He listened carefully the representative prayers, collective prayers, loud prayers, silent prayers and the minister’s sermons. He hoped that these prayers would make him feel God in him and around him. When he listened to the choir, he hoped to feel the soft touch of God, in vain. Kim was wondering why the church could not provide all these.

Was it his fault? Was it due to incompetence of the pastor? Was it attributable to elders? Was it to blame fellow congregation? 
Kim remembered a discussion about faith in the church after the Sunday prayer service.

Kim confessed his doubt about his faith to one of the church elders.

“Mr. Elder, I know the Bible, but I do not feel it; I like to feel God’s presence in me and in my life. What is wrong with me”, humbly asked Kim.

“Oh! Yah! Me too! I have the same problem!”, confessed the elder.

“Whose fault is it?”, asked Kim again.

“I do not know, but I guess that the pastor should take a good part of the blame?”, commented the elder.

“The pastors seem to work very hard. What is wrong with their sermon”, asked a deacon sitting beside Kim.

“Well, I think the problem is that they do not themselves believe in God’s presence in them”, said a lady of certain age.

“You see, the pastor’s job is to transmit the word of God with humble attitude. He may utter words in the Bible, but the words are not his; it is His. The pastor should feel God, try to understand God’s intention, imagine the reality God refers to in the words of the Bible”, said the same lady with passion.

“Yes, I agree with the lady. The grave problem is that the pastor pretends that the truth and the wisdom which he tries to convey are his own”, said another deacon as if he were relieved to hear what he had always felt.
Kim remembered these conversations in the past. But Kim wondered how about the responsibility of church leaders especially the elders or the people of similar positions.

Kim once had a passionate discussion with ordinary church members. This discussion took place in Mr. Cho’s residence. It was one of the monthly gatherings of “district service”. In most churches in Montreal, the congregation is divided into a group of districts (or age group) and monthly gatherings take place. It is customary that the host family provide something to eat and drink. For Koreans, eating together is almost a ritual.

Get together and eating together is an important part of collective life for Koreans and other Asians. It is a legacy of millennium old collectivism resulting from Daoism and Confucianism which stress the supremacy of collective entity such as family, same-region people or same-school people over individuality. The group cohesion is important for Koreans; the individuality is not highly valued.

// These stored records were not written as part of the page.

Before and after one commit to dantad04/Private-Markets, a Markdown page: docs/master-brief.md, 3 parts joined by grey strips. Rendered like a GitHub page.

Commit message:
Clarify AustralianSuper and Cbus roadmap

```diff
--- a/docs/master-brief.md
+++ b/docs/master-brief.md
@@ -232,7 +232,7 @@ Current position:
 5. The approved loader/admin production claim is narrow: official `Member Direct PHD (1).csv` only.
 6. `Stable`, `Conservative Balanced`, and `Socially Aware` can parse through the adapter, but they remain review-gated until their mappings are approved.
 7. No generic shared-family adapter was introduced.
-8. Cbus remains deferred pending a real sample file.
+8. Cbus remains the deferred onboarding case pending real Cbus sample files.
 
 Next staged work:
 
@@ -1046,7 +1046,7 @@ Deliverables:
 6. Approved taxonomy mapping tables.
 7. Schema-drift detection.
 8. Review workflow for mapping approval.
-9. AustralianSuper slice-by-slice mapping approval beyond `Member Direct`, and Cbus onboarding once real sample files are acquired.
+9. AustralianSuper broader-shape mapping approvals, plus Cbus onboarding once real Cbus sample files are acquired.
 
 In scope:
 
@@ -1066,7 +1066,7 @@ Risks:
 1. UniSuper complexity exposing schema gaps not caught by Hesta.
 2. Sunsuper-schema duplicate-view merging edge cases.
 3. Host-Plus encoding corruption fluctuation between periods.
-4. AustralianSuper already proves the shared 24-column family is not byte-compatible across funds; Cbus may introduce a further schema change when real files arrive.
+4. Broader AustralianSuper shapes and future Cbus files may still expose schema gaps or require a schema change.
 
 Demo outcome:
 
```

The group has its own hidden code of behavior; any deviation from such cod is frown upon and social pressure is applied. Eating together is therefore a ritual and the function of cementing the group cohesion and an identity.

All agreed that an elder should be a person who could be a role model both in personal life and church life. He should not drink wine; he should be exemplary father and husband. Of course it is rare to see this kind of perfect person. But, an elder should be someone who at least tries to be this kind of person.
<to be continued>